RICHMOND, Va. (WRIC) — Virginia Beach police used forged documents to get confessions or cooperation from people during at least five criminal interrogations from 2016 to 2020, according to Attorney General Mark Herring.
An investigation by Herring’s Office of Civil Rights found the city’s police department used fake documents that authorities claimed were from the Virginia Department of Forensic Science to secure convictions, confessions or cooperation from people on at least five different occasions from March 2016 to February 2020.
The probe revealed that the fraudulent forensic reports were generally used to show that a person’s DNA was found in connection with a crime under investigation. On at least one occasion, a forged report was presented as evidence in court, according to Herring’s office.
“This was an extremely troubling and potentially unconstitutional tactic that abused the name of the Commonwealth to try to coerce confessions,” Herring said in a statement. “It also abused the good name and reputation of the Commonwealth’s hard-working forensic scientists and professionals who work hard to provide accurate, solid evidence in support of our law enforcement agencies.”
In a release, Herring announced the department has agreed to end the practice and implement policy changes aimed at preventing such practices from taking place. Here are the changes that Herring’s office said the department has agreed to follow moving forward:
- Virginia Beach Police Department must issue a Department General Order mandating that all sworn personnel immediately discontinue the use of any inauthentic certificates of analysis, DFS letterhead, or templates used to make inauthentic documents, and prohibiting personnel from making or using any inauthentic or altered certificates, letterhead, or formats of any department outside the agency. Virginia Beach Police has already issued this order as General Order 6.03.
- All sworn personnel assigned to the Detective Bureau must sign an acknowledgment of receipt and commitment to abiding by the General Order.
- The Department will ensure that all in-service training of sworn personnel regarding interrogations includes training on the prohibition against use of forged documents.
- The Department must immediately investigate any alleged use of forged documents and report the findings to OCR within five days of its conclusion.
- The Department must seek OCR approval for any alterations to the relevant portion of the General Order.
Virginia Beach police shared a statement Thursday saying they wanted to clarify facts about the agreement with the AG’s office. In it, police said chief Paul Neudigate opened an internal investigation and directed the department to end “any further uses of inauthentic replica documents” on May 1, 2021, two days after being alerted by the Virginia Department of Forensic Services and the Secretary of Public Safety of the claims.

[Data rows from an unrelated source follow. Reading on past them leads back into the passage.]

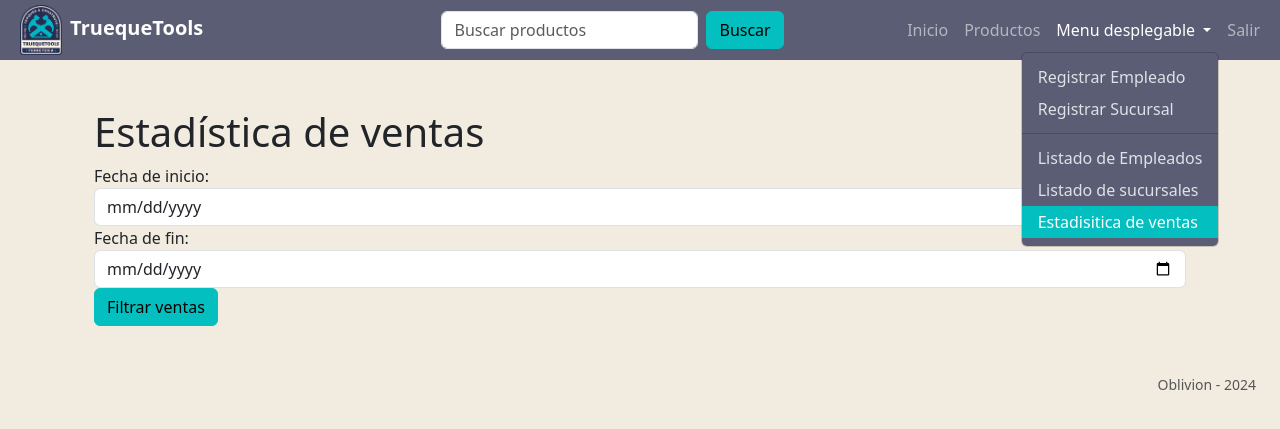
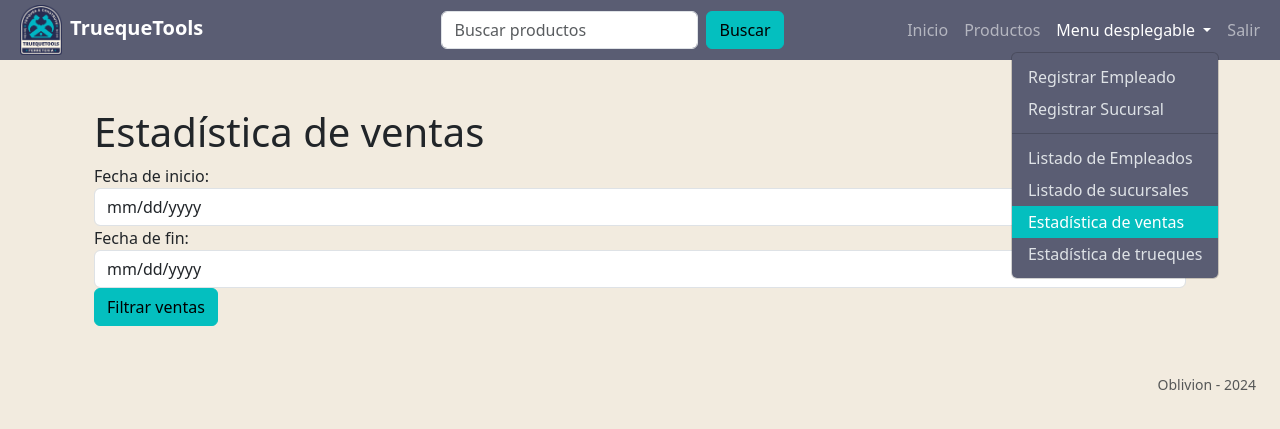
Before and after one commit to maurokeindeveloper/oblivion_trueque_tools, a Django app: page /generar_estadisticas_ventas in a window 1280 px wide, after a click on "Menu desplegable". Shown: the top 429 px of the page. Run offline with Django 5.2, Linux system fonts and the light colour scheme; the visitor is signed in with stand-in values (Sample User, id 1); some libraries are stand-ins or nearby versions.

Commit message:
estadística de trueque vuelta a hacer

```diff
--- a/tt_app/templates/estadisticas/partials/resultados_estadisticas_trueques.html
+++ b/tt_app/templates/estadisticas/partials/resultados_estadisticas_trueques.html
@@ -6,7 +6,7 @@
 {% if trueques %}
         <div class="mt-5">
             <h2>Resultados de la estadística</h2>
-            <p><strong>Sucursal: </strong>{{ sucursal }}</p>
+            <p><strong>Sucursal: </strong>{{ sucursal}}</p>
             <p><strong>Período:</strong> {{ fecha_inicio|date:"d/m/Y" }} - {{ fecha_fin|date:"d/m/Y" }}</p>
             <p><strong>Total de trueques confirmados:</strong> {{ total_trueques }}</p>
             <p><strong>Total de ventas por trueques:</strong> ${{ total_ventas|floatformat:2 }}</p>
@@ -34,7 +34,7 @@
             </table>
         </div>
     {% else %}
-        <h2>No hay resultados para el período y la sucursal seleccionadas</h2>
+        <h2>No hay resultados para las fechas y la sucursal seleccionadas</h2>
     {% endif %}
     <a class="text-decoration-none" href="{% url 'generar_estadisticas_trueques' %}">Volver</a>
 
--- a/tt_app/templates/partials/navbar.html
+++ b/tt_app/templates/partials/navbar.html
@@ -45,7 +45,8 @@
                             <li><hr class="dropdown-divider"></li>                                      {# separador (barrita) #}
                             <li><a class="dropdown-item {%if url_actual == 'empleados' %}active{%endif%}" href="{% url 'empleados' %}">Listado de Empleados </a></li>
                             <li><a class="dropdown-item {%if url_actual == 'sucursales' %}active{%endif%}" href="{% url 'sucursales' %}">Listado de sucursales </a></li>
-                            <li><a class="dropdown-item {%if url_actual == 'generar_estadisticas_ventas' %}active{%endif%}" href="{% url 'generar_estadisticas_ventas' %}">Estadisitica de ventas </a></li>
+                            <li><a class="dropdown-item {%if url_actual == 'generar_estadisticas_ventas' %}active{%endif%}" href="{% url 'generar_estadisticas_ventas' %}">Estadística de ventas </a></li>
+                            <li><a class="dropdown-item {%if url_actual == 'generar_estadisticas_trueques' %}active{%endif%}" href="{% url 'generar_estadisticas_trueques' %}">Estadística de trueques </a></li>
                         </ul>
                     </li>
 
--- a/tt_app/urls.py
+++ b/tt_app/urls.py
@@ -1,5 +1,12 @@
 from django.urls import path
-from .views import producto_view, usuario_view, trueque_view, venta_view, sucursal_view, estadistica_view
+from .views import (
+    producto_view,
+    usuario_view,
+    trueque_view,
+    venta_view,
+    sucursal_view,
+    estadistica_view,
+)
 
 urlpatterns = [
     path("", usuario_view.home, name="home"),
@@ -148,8 +155,14 @@ urlpatterns = [
         sucursal_view.eliminar_sucursal,
         name="eliminar_sucursal",
     ),
-    path("generar_estadisticas_ventas",
-         estadistica_view.generar_estadisticas_ventas,
-         name="generar_estadisticas_ventas"
+    path(
+        "generar_estadisticas_ventas",
+        estadistica_view.generar_estadisticas_ventas,
+        name="generar_estadisticas_ventas",
+    ),
+    path(
+        "generar_estadisticas_trueques",
+        estadistica_view.generar_estadisticas_trueques,
+        name="generar_estadisticas_trueques",
     ),
 ]
--- a/tt_app/views/estadistica_view.py
+++ b/tt_app/views/estadistica_view.py
@@ -2,7 +2,8 @@ from datetime import datetime, time
 from django.shortcuts import render
 from ..forms.usuario_forms import check_administrador
 from django.contrib.auth.decorators import login_required
-from ..models import Venta
+from ..models import Venta, Trueque, Sucursal
+from django.shortcuts import get_object_or_404
 
 
 @login_required
@@ -11,19 +12,21 @@ def generar_estadisticas_ventas(request):
     if chk["ok"]:
         return chk["return"]
 
-    if request.method == 'POST':
-        fecha_inicio = request.POST.get('fecha_inicio')
-        fecha_fin = request.POST.get('fecha_fin')
+    if request.method == "POST":
+        fecha_inicio = request.POST.get("fecha_inicio")
+        fecha_fin = request.POST.get("fecha_fin")
 
         # Convertir las fechas de string a objetos datetime
-        fecha_inicio = datetime.strptime(fecha_inicio, '%Y-%m-%d')
-        fecha_fin = datetime.strptime(fecha_fin, '%Y-%m-%d')
+        fecha_inicio = datetime.strptime(fecha_inicio, "%Y-%m-%d")
+        fecha_fin = datetime.strptime(fecha_fin, "%Y-%m-%d")
 
         # Ajustar fecha_fin para incluir todo el día
         fecha_fin = datetime.combine(fecha_fin, time.max)
 
         # Filtrar las ventas
-        ventas = Venta.objects.filter(fecha__range=[fecha_inicio, fecha_fin], activo=True)
+        ventas = Venta.objects.filter(
+            fecha__range=[fecha_inicio, fecha_fin], activo=True
+        )
 
         # Realizar cálculos estadísticos
         total_ventas = ventas.count()
@@ -31,13 +34,75 @@ def generar_estadisticas_ventas(request):
         total_unidades = sum(venta.cantidad_unidades for venta in ventas)
 
         context = {
-            'ventas': ventas,
-            'total_ventas': total_ventas,
-            'suma_ventas': suma_ventas,
-            'fecha_inicio': fecha_inicio,
-            'fecha_fin': fecha_fin,
+            "ventas": ventas,
+            "total_ventas": total_ventas,
+            "suma_ventas": suma_ventas,
+            "fecha_inicio": fecha_inicio,
+            "fecha_fin": fecha_fin,
         }
-        return render(request, 'estadisticas/partials/resultados_estadisticas_ventas.html', context)
+        return render(
+            request,
+            "estadisticas/partials/resultados_estadisticas_ventas.html",
+            context,
+        )
     else:
         # Si es una solicitud GET, solo renderiza el formulario
-        return render(request, 'estadisticas/estadisticas_ventas.html')
+        return render(request, "estadisticas/estadisticas_ventas.html")
+
+
+@login_required
+def generar_estadisticas_trueques(request):
+    chk = check_administrador(request.user)
+    if chk["ok"]:
+        return chk["return"]
+
+    sucursales = Sucursal.objects.exclude(activo=False)
+
+    if request.method == "POST":
+        fecha_inicio = request.POST.get("fecha_inicio")
+        fecha_fin = request.POST.get("fecha_fin")
+        sucursal = request.POST.get("sucursal")
+
+        nombre_sucursal = get_object_or_404(Sucursal, id=sucursal)
+
+        # Convertir las fechas de string a objetos datetime
+        fecha_inicio = datetime.strptime(fecha_inicio, "%Y-%m-%d")
+        fecha_fin = datetime.strptime(fecha_fin, "%Y-%m-%d")
+
+        # Ajustar fecha_fin para incluir todo el día
+        fecha_fin = datetime.combine(fecha_fin, time.max)
+
+        # Filtrar las ventas
+        trueques = Trueque.objects.filter(
+            fecha__range=[fecha_inicio, fecha_fin],
+            activo=True,
+            sucursal=sucursal,
+            estado=4,
+        ).order_by("-fecha")
+
+        # Realizar cálculos estadísticos
+        total_trueques = trueques.count()
+        total_ventas = 0
+        for trueque in trueques:
+            ventas = Venta.objects.filter(trueque_id=trueque.id)
+            total_ventas += sum(venta.get_total() for venta in ventas)
+        context = {
+            "fecha_inicio": fecha_inicio,
+            "fecha_fin": fecha_fin,
+            "sucursal": nombre_sucursal,
+            "trueques": trueques,
+            "total_trueques": total_trueques,
+            "total_ventas": total_ventas,
+        }
+        return render(
+            request,
+            "estadisticas/partials/resultados_estadisticas_trueques.html",
+            context,
+        )
+    else:
+        # Si es una solicitud GET, solo renderiza el formulario
+        return render(
+            request,
+            "estadisticas/estadisticas_trueques.html",
+            {"sucursales": sucursales},
+        )
```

“Though this practice during interrogations has consistently been found to be constitutional by both the Virginia Supreme Court and the United States Supreme Court, the VBPD took immediate and proactive steps to address this very limited interrogation technique which they felt, though legal, was not in the spirit of what the community expects of their Police Department,” the department wrote.
The Virginia Beach Police Department noted the agreement with the AG’s office confirms their own review found only five instances where the department used the fake certificates from 2016-2020. The department also pointed out in their statement that Herring found no reason to believe there were more to uncover.
According to the release from Herring’s office, the terms of the agreement with the department will remain in effect for at least two years. If Virginia Beach police fail to comply with the agreement, the Office of Civil Rights could seek judicial enforcement.
“While I appreciate that Virginia Beach Police put an end to this practice and cooperated with our investigation, this is clearly a tactic that should never have been used,” Herring continued.
UPDATE: Information from the Virginia Beach Police Department’s statement, which was shared after publication, has been added.